## THE TASK
Identify all lines in the listing that include the word "ipynb", and copy them out.

## RECORDED DATA
····················
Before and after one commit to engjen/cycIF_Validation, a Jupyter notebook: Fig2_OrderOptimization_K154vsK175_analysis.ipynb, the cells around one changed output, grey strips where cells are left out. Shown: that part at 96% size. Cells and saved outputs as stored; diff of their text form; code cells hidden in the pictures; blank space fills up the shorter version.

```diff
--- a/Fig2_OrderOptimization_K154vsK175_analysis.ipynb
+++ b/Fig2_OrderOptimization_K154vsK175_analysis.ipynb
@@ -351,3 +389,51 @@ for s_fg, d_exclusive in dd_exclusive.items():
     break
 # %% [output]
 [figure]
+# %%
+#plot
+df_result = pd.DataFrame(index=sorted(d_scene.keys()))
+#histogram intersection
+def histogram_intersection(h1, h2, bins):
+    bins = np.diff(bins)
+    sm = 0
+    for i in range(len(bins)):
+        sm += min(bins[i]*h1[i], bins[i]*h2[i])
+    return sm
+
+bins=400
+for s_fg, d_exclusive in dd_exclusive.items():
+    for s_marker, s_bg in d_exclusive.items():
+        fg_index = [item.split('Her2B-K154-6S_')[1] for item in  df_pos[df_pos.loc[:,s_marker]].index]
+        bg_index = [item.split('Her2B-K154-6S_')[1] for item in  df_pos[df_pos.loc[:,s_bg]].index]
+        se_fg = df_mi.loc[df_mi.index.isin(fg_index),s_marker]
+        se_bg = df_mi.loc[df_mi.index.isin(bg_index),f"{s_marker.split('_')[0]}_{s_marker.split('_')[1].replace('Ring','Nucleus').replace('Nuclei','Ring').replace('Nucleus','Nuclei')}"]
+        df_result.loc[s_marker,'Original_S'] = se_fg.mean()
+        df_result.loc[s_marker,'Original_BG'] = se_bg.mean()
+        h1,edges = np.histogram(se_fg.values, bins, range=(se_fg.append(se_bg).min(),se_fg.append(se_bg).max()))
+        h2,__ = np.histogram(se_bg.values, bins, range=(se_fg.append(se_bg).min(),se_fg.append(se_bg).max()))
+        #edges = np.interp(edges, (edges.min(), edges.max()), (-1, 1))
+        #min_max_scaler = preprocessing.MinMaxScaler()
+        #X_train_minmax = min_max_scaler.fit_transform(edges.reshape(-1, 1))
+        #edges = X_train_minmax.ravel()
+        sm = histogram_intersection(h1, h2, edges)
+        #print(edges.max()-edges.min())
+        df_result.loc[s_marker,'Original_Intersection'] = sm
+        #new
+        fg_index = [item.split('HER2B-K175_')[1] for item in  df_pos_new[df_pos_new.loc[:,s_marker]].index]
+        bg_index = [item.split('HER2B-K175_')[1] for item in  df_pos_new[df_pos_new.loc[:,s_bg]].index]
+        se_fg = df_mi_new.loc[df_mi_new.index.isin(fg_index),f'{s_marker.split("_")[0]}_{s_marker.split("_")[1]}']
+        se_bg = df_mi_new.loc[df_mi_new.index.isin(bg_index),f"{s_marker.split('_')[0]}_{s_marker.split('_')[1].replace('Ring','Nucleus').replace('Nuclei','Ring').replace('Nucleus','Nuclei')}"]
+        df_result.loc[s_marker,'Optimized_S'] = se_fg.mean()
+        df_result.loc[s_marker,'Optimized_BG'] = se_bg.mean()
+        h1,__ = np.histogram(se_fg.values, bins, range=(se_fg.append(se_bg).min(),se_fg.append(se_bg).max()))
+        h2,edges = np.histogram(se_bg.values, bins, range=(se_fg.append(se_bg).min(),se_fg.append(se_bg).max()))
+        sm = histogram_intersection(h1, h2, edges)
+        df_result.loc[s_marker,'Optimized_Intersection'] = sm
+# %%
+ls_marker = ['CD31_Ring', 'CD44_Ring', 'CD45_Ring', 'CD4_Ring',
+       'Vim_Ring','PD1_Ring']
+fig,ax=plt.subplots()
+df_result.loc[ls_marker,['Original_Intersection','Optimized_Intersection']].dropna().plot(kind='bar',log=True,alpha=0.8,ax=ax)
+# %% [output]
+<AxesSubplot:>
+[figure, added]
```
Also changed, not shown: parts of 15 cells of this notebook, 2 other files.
····················
## RESPONSE AREA
Before and after one commit to engjen/cycIF_Validation, a Jupyter notebook: Fig2_OrderOptimization_K154vsK175_analysis.ipynb, the cells around one changed output, grey strips where cells are left out. Shown: that part at 96% size. Cells and saved outputs as stored; diff of their text form; code cells hidden in the pictures; blank space fills up the shorter version.
--- a/Fig2_OrderOptimization_K154vsK175_analysis.ipynb
+++ b/Fig2_OrderOptimization_K154vsK175_analysis.ipynb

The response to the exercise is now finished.